→ REQUIRED WORK
Retrieve each line that contains the word "codes" from the entries below.

→ AVAILABLE DATA
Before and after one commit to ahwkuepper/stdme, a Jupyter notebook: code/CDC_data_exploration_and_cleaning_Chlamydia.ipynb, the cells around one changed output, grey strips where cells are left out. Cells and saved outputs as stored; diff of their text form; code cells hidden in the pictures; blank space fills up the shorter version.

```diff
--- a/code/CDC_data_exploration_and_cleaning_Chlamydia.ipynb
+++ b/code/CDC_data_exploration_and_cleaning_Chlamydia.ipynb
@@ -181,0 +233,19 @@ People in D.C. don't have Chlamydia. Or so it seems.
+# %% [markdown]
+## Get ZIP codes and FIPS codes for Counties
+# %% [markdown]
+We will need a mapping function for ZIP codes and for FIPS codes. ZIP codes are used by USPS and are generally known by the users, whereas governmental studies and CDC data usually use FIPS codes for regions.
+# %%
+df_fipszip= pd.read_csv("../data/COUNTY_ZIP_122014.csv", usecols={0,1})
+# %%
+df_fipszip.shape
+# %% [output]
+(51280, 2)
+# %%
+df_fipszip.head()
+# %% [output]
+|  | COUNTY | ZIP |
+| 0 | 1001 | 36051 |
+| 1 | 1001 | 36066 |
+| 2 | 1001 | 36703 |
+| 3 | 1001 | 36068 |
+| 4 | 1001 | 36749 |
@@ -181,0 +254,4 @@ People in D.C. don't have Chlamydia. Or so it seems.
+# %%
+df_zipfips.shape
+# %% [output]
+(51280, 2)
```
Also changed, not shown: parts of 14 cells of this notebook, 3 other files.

→ OUTPUT OF THE EXERCISE
+## Get ZIP codes and FIPS codes for Counties
+We will need a mapping function for ZIP codes and for FIPS codes. ZIP codes are used by USPS and are generally known by the users, whereas governmental studies and CDC data usually use FIPS codes for regions.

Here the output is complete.